Brief
Exact copies of the records below are needed, free of pictures.

------------------------------------------------------------

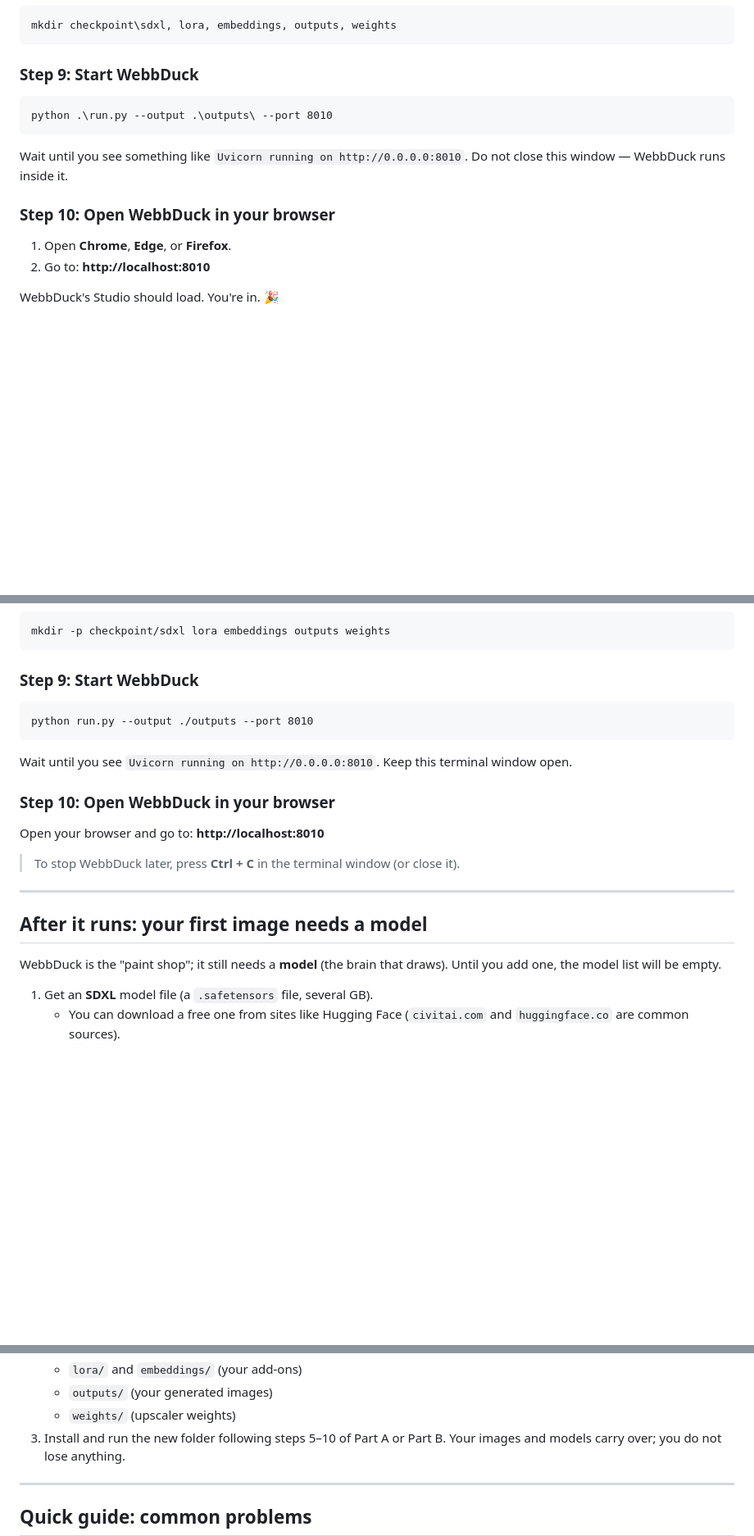
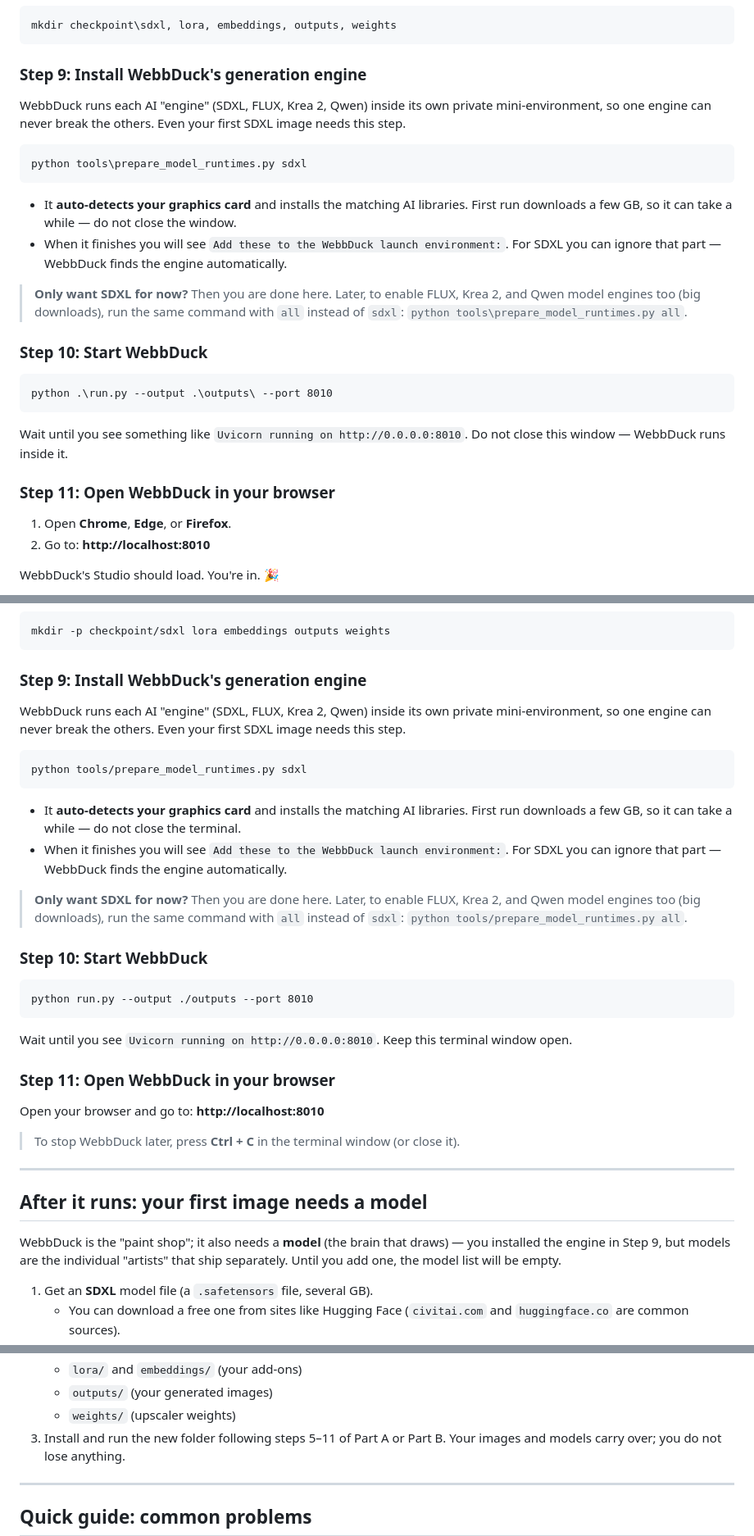
Before and after one commit to Duckieray/WebbDuck, a Markdown page: docs/SETUP.md, 3 parts joined by grey strips. Shown at 82% size. GitHub-like rendering; blank space fills up the shorter version.

Commit message:
docs: add isolated runtime installation to setup guide
All image backends (including SDXL) run as job-scoped subprocesses in
their own venvs created by tools/prepare_model_runtimes.py; the beginner
setup guide omitted this step so a first image would fail the readiness
gate. Add 'Step 9: Install WebbDuck's generation engine' to both Windows
and Linux sections, wire the runtime-repair hint into the troubleshooting
table, and add the same command to the AGENTS.md quick-setup recipes.

````diff
--- a/docs/SETUP.md
+++ b/docs/SETUP.md
@@ -154,7 +154,25 @@ window while it runs. When it finishes, you will see your prompt again.
 mkdir checkpoint\sdxl, lora, embeddings, outputs, weights
 ```
 
-### Step 9: Start WebbDuck
+### Step 9: Install WebbDuck's generation engine
+
+WebbDuck runs each AI "engine" (SDXL, FLUX, Krea 2, Qwen) inside its own private mini-environment,
+so one engine can never break the others. Even your first SDXL image needs this step.
+
+```
+python tools\prepare_model_runtimes.py sdxl
+```
+
+- It **auto-detects your graphics card** and installs the matching AI libraries. First run downloads
+  a few GB, so it can take a while — do not close the window.
+- When it finishes you will see `Add these to the WebbDuck launch environment:`. For SDXL you can
+  ignore that part — WebbDuck finds the engine automatically.
+
+> **Only want SDXL for now?** Then you are done here. Later, to enable FLUX, Krea 2, and Qwen model
+> engines too (big downloads), run the same command with `all` instead of `sdxl`:
+> `python tools\prepare_model_runtimes.py all`.
+
+### Step 10: Start WebbDuck
 
 ```
 python .\run.py --output .\outputs\ --port 8010
@@ -163,7 +181,7 @@ python .\run.py --output .\outputs\ --port 8010
 Wait until you see something like `Uvicorn running on http://0.0.0.0:8010`. Do not close this
 window — WebbDuck runs inside it.
 
-### Step 10: Open WebbDuck in your browser
+### Step 11: Open WebbDuck in your browser
 
 1. Open **Chrome**, **Edge**, or **Firefox**.
 2. Go to: **http://localhost:8010**
@@ -287,7 +305,25 @@ This can take 5–15 minutes. When it finishes, your prompt returns.
 mkdir -p checkpoint/sdxl lora embeddings outputs weights
 ```
 
-### Step 9: Start WebbDuck
+### Step 9: Install WebbDuck's generation engine
+
+WebbDuck runs each AI "engine" (SDXL, FLUX, Krea 2, Qwen) inside its own private mini-environment,
+so one engine can never break the others. Even your first SDXL image needs this step.
+
+```
+python tools/prepare_model_runtimes.py sdxl
+```
+
+- It **auto-detects your graphics card** and installs the matching AI libraries. First run
+  downloads a few GB, so it can take a while — do not close the terminal.
+- When it finishes you will see `Add these to the WebbDuck launch environment:`. For SDXL you can
+  ignore that part — WebbDuck finds the engine automatically.
+
+> **Only want SDXL for now?** Then you are done here. Later, to enable FLUX, Krea 2, and Qwen model
+> engines too (big downloads), run the same command with `all` instead of `sdxl`:
+> `python tools/prepare_model_runtimes.py all`.
+
+### Step 10: Start WebbDuck
 
 ```
 python run.py --output ./outputs --port 8010
@@ -295,7 +331,7 @@ python run.py --output ./outputs --port 8010
 
 Wait until you see `Uvicorn running on http://0.0.0.0:8010`. Keep this terminal window open.
 
-### Step 10: Open WebbDuck in your browser
+### Step 11: Open WebbDuck in your browser
 
 Open your browser and go to: **http://localhost:8010**
 
@@ -305,8 +341,9 @@ Open your browser and go to: **http://localhost:8010**
 
 ## After it runs: your first image needs a model
 
-WebbDuck is the "paint shop"; it still needs a **model** (the brain that draws). Until you add
-one, the model list will be empty.
+WebbDuck is the "paint shop"; it also needs a **model** (the brain that draws) — you installed the
+engine in Step 9, but models are the individual "artists" that ship separately. Until you add one,
+the model list will be empty.
 
 1. Get an **SDXL** model file (a `.safetensors` file, several GB).
    - You can download a free one from sites like Hugging Face (`civitai.com` and
@@ -348,7 +385,7 @@ WebbDuck updates are released as new zip downloads (following git isn't required
    - `lora/` and `embeddings/` (your add-ons)
    - `outputs/` (your generated images)
    - `weights/` (upscaler weights)
-3. Install and run the new folder following steps 5–10 of Part A or Part B. Your images and
+3. Install and run the new folder following steps 5–11 of Part A or Part B. Your images and
    models carry over; you do not lose anything.
 
 ---
````
Also changed, not shown: other parts of docs/SETUP.md (+1 -0 lines), AGENTS.md (+4 -0 lines).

------------------------------------------------------------

Task result
Before and after one commit to Duckieray/WebbDuck, a Markdown page: docs/SETUP.md, 3 parts joined by grey strips. Shown at 82% size. GitHub-like rendering; blank space fills up the shorter version.

Commit message:
docs: add isolated runtime installation to setup guide
All image backends (including SDXL) run as job-scoped subprocesses in
their own venvs created by tools/prepare_model_runtimes.py; the beginner
setup guide omitted this step so a first image would fail the readiness
gate. Add 'Step 9: Install WebbDuck's generation engine' to both Windows
and Linux sections, wire the runtime-repair hint into the troubleshooting
table, and add the same command to the AGENTS.md quick-setup recipes.

````diff
--- a/docs/SETUP.md
+++ b/docs/SETUP.md
@@ -154,7 +154,25 @@ window while it runs. When it finishes, you will see your prompt again.
 mkdir checkpoint\sdxl, lora, embeddings, outputs, weights
 ```
 
-### Step 9: Start WebbDuck
+### Step 9: Install WebbDuck's generation engine
+
+WebbDuck runs each AI "engine" (SDXL, FLUX, Krea 2, Qwen) inside its own private mini-environment,
+so one engine can never break the others. Even your first SDXL image needs this step.
+
+```
+python tools\prepare_model_runtimes.py sdxl
+```
+
+- It **auto-detects your graphics card** and installs the matching AI libraries. First run downloads
+  a few GB, so it can take a while — do not close the window.
+- When it finishes you will see `Add these to the WebbDuck launch environment:`. For SDXL you can
+  ignore that part — WebbDuck finds the engine automatically.
+
+> **Only want SDXL for now?** Then you are done here. Later, to enable FLUX, Krea 2, and Qwen model
+> engines too (big downloads), run the same command with `all` instead of `sdxl`:
+> `python tools\prepare_model_runtimes.py all`.
+
+### Step 10: Start WebbDuck
 
 ```
 python .\run.py --output .\outputs\ --port 8010
@@ -163,7 +181,7 @@ python .\run.py --output .\outputs\ --port 8010
 Wait until you see something like `Uvicorn running on http://0.0.0.0:8010`. Do not close this
 window — WebbDuck runs inside it.
 
-### Step 10: Open WebbDuck in your browser
+### Step 11: Open WebbDuck in your browser
 
 1. Open **Chrome**, **Edge**, or **Firefox**.
 2. Go to: **http://localhost:8010**
@@ -287,7 +305,25 @@ This can take 5–15 minutes. When it finishes, your prompt returns.
 mkdir -p checkpoint/sdxl lora embeddings outputs weights
 ```
 
-### Step 9: Start WebbDuck
+### Step 9: Install WebbDuck's generation engine
+
+WebbDuck runs each AI "engine" (SDXL, FLUX, Krea 2, Qwen) inside its own private mini-environment,
+so one engine can never break the others. Even your first SDXL image needs this step.
+
+```
+python tools/prepare_model_runtimes.py sdxl
+```
+
+- It **auto-detects your graphics card** and installs the matching AI libraries. First run
+  downloads a few GB, so it can take a while — do not close the terminal.
+- When it finishes you will see `Add these to the WebbDuck launch environment:`. For SDXL you can
+  ignore that part — WebbDuck finds the engine automatically.
+
+> **Only want SDXL for now?** Then you are done here. Later, to enable FLUX, Krea 2, and Qwen model
+> engines too (big downloads), run the same command with `all` instead of `sdxl`:
+> `python tools/prepare_model_runtimes.py all`.
+
+### Step 10: Start WebbDuck
 
 ```
 python run.py --output ./outputs --port 8010
@@ -295,7 +331,7 @@ python run.py --output ./outputs --port 8010
 
 Wait until you see `Uvicorn running on http://0.0.0.0:8010`. Keep this terminal window open.
 
-### Step 10: Open WebbDuck in your browser
+### Step 11: Open WebbDuck in your browser
 
 Open your browser and go to: **http://localhost:8010**
 
@@ -305,8 +341,9 @@ Open your browser and go to: **http://localhost:8010**
 
 ## After it runs: your first image needs a model
 
-WebbDuck is the "paint shop"; it still needs a **model** (the brain that draws). Until you add
-one, the model list will be empty.
+WebbDuck is the "paint shop"; it also needs a **model** (the brain that draws) — you installed the
+engine in Step 9, but models are the individual "artists" that ship separately. Until you add one,
+the model list will be empty.
 
 1. Get an **SDXL** model file (a `.safetensors` file, several GB).
    - You can download a free one from sites like Hugging Face (`civitai.com` and
@@ -348,7 +385,7 @@ WebbDuck updates are released as new zip downloads (following git isn't required
    - `lora/` and `embeddings/` (your add-ons)
    - `outputs/` (your generated images)
    - `weights/` (upscaler weights)
-3. Install and run the new folder following steps 5–10 of Part A or Part B. Your images and
+3. Install and run the new folder following steps 5–11 of Part A or Part B. Your images and
    models carry over; you do not lose anything.
 
 ---
````
Also changed, not shown: other parts of docs/SETUP.md (+1 -0 lines), AGENTS.md (+4 -0 lines).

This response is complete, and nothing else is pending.